These days, most employers show little or no interest in training people to do a job that needs to be done. They want someone with hands–on experience. If the new hire is a little rough around the edges, well, they figure they can soften those edges — and, in the long run, they'll be better off because they hired someone who could step in and be productive from the first day. They didn't have to devote time and money to training.
In this quest for economic efficiency, advanced technology seems to have renewed a desire in business managers to make one–time investments in machines (or software) that can do jobs people have been doing for a long time.
From a purely business, dollars–and–cents perspective, I suppose that is logical. Machines (or software) don't need to be paid. They don't have bills to pay and families to support. They don't mind working overtime or on weekends.
That can work pretty well in some endeavors — but not in others. And my conclusion, based on years of working in the newspaper business, is that it's the kind of solution that tends to appeal to bottom–liners.
For a long time, the way that publications responded to recessions was to cut back on copy editors. Reporters could do their own fact checking, they reasoned. They could check their own spelling and grammar. Well, they could do those things — but most of the time they don't.
And, the reasoning continued, they could perform multiple tasks when on assignment — like taking pictures or shooting videos. They might not have much experience at those things, but just give 'em a camera. Anyone can aim and click, right?
Heck, for that matter, anyone can write. All it amounts to is stringing some words together in sentences — and making sure those annoying little things like spelling words correctly and checking facts are done.
I presume that is the reasoning behind some new software from Narrative Science.

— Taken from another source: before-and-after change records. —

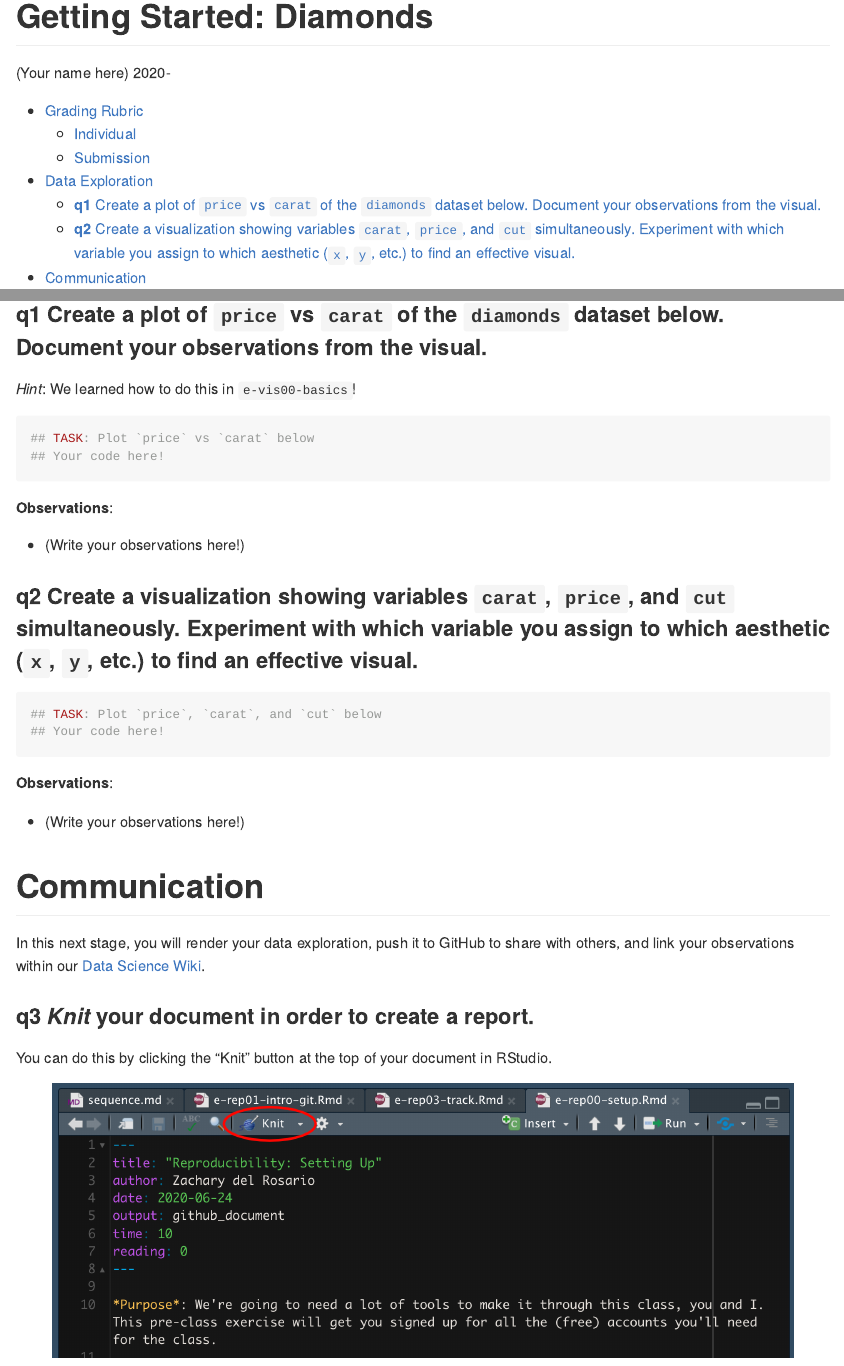
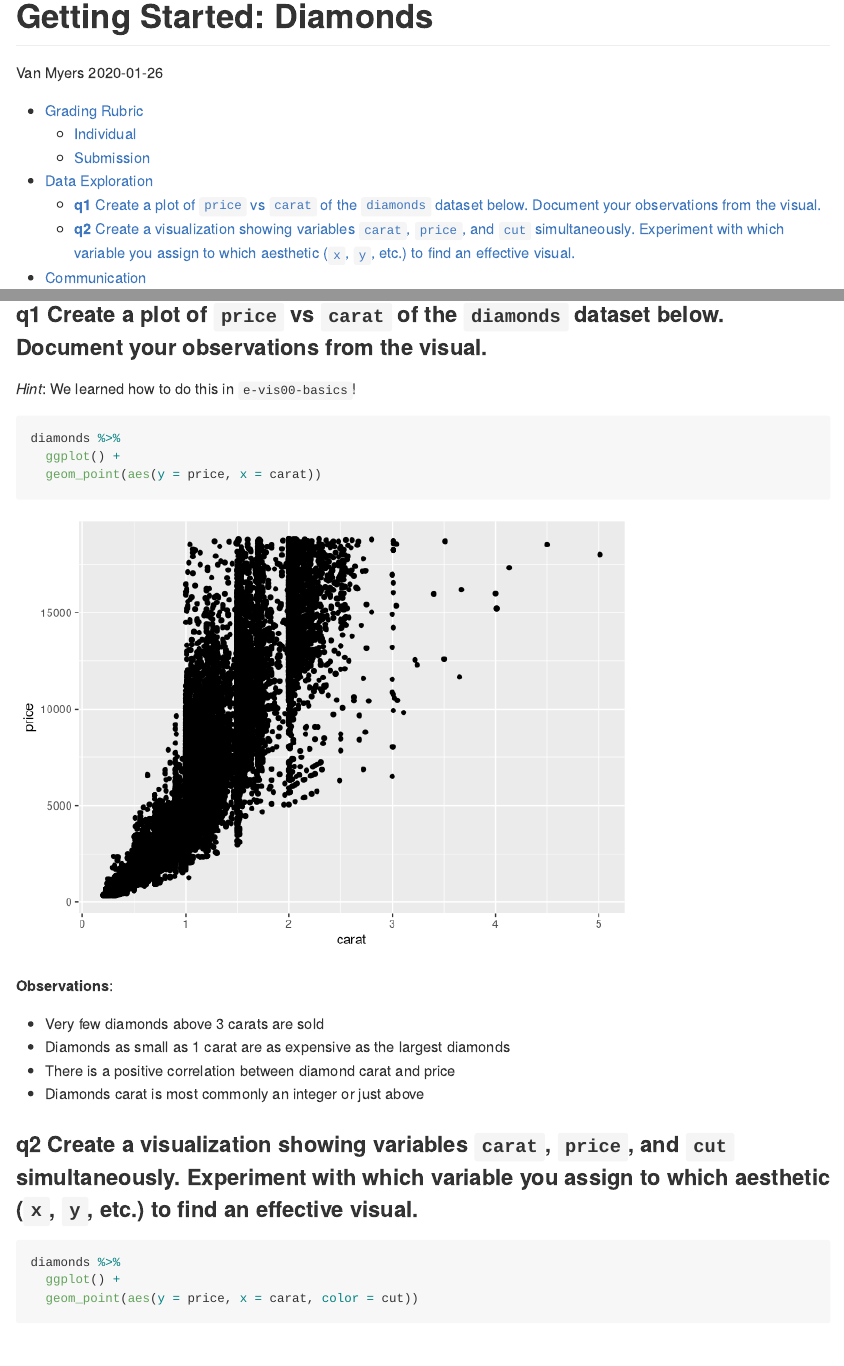
Before and after one commit to VanMyers/data-science, an R Markdown document (challenges/c00-diamonds-assignment.Rmd): the page in a window 1100 px wide, from its top, and a second part further down, joined at a grey line. Rendered offline with R 4.5, knitr and Pandoc, with nearby package versions.

Commit message:
complete c00-diamonds

````diff
--- a/challenges/c00-diamonds-assignment.Rmd
+++ b/challenges/c00-diamonds-assignment.Rmd
@@ -1,7 +1,7 @@
 ---
 title: "Getting Started: Diamonds"
-author: "(Your name here)"
-date: 2020-
+author: "Van Myers"
+date: 2020-01-26
 output:
   github_document:
     toc: true
@@ -48,26 +52,30 @@ library(tidyverse)
 
 In this first stage, you will explore the `diamonds` dataset and document your observations.
 
-### __q1__ Create a plot of `price` vs `carat` of the `diamonds` dataset below. Document your observations from the visual.
+### **q1** Create a plot of `price` vs `carat` of the `diamonds` dataset below. Document your observations from the visual.
 
 *Hint*: We learned how to do this in `e-vis00-basics`!
 
 ```{r q1-task}
-## TASK: Plot `price` vs `carat` below
-## Your code here!
+diamonds %>%
+  ggplot() +
+  geom_point(aes(y = price, x = carat))
 ```
 
 **Observations**:
 
-- (Write your observations here!)
+-   Very few diamonds above 3 carats are sold
+-   Diamonds as small as 1 carat are as expensive as the largest diamonds
+-   There is a positive correlation between diamond carat and price
+-   Diamonds carat is most commonly an integer or just above
 
-### __q2__ Create a visualization showing variables `carat`, `price`, and `cut` simultaneously. Experiment with which variable you assign to which aesthetic (`x`, `y`, etc.) to find an effective visual.
+### **q2** Create a visualization showing variables `carat`, `price`, and `cut` simultaneously. Experiment with which variable you assign to which aesthetic (`x`, `y`, etc.) to find an effective visual.
 
 ```{r q2-task}
-## TASK: Plot `price`, `carat`, and `cut` below
-## Your code here!
+diamonds %>%
+  ggplot() +
+  geom_point(aes(y = price, x = carat, color = cut))
 ```
 
 **Observations**:
 
-- (Write your observations here!)
@@ -78,7 +89,7 @@ In this first stage, you will explore the `diamonds` dataset and document your o
 
 In this next stage, you will render your data exploration, push it to GitHub to share with others, and link your observations within our [Data Science Wiki](https://olin-data-science.fandom.com/wiki/Olin_Data_Science_Wiki).
 
-### __q3__ *Knit* your document in order to create a report.
+### **q3** *Knit* your document in order to create a report.
 
 You can do this by clicking the "Knit" button at the top of your document in RStudio.
 
````
Also changed, not shown: challenges/c00-diamonds-assignment.md (added), challenges/c00-diamonds-assignment_files/figure-gfm/q1-task-1.png (added), challenges/c00-diamonds-assignment_files/figure-gfm/q2-task-1.png (added), challenges/c00-diamonds-assignment.Rmd (33 more changed lines).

Justin Bachman of BusinessWeek reports that Narrative Science's software can take the box score from a game and produce an article that is every bit as good as anything that was written by humans.
To prove the point, Bachman takes articles provided by the sports information departments of two schools that played each other in baseball on April 24 and compares them to an article that was "composed" by the software — and asks the readers which one was generated by a machine.
Then Bachman triumphantly identifies the article that was produced by the software and quotes the software company's CEO: "There's no human author and no human editing. But the stories sound really good."
Now, granted, taking the Joe Friday — "Just the facts, ma'am" — approach works sometimes — and, to the eyes and ears of someone who never studied journalism or worked for a newspaper or a magazine or any other kind of newsgathering organization, the stories may seem adequate. They may even "sound really good" — although Narrative Science acknowledges it is always looking for ways to make the software system "a less bad writer."
"The 1,000th story of a subject is materially better than the first," the company's CEO says. (Perhaps the software's writers should take News Reporting I.)
And, according to the Big Ten's director of new media, it's "less expensive" than hiring beat reporters. So it meets the goal of saving some money.
Nevertheless, in spite of all these benefits, I don't think machines will take the place of general assignment reporters.
Oh, sure, it has its place. I used to work on the sports copy desk of a community newspaper. Space was limited, but the paper had made a commitment, long before I started working there, to print brief articles on Little League and T–ball games. This was something that was mostly done for the parents, who would presumably boost circulation a bit on the days after games were played.
On weekends, there might be a couple of dozen such games, and someone had to go through the statistics of each game and highlight the most crucial ones in a paragraph or two — which also had to include the teams' records and when they were scheduled to play again.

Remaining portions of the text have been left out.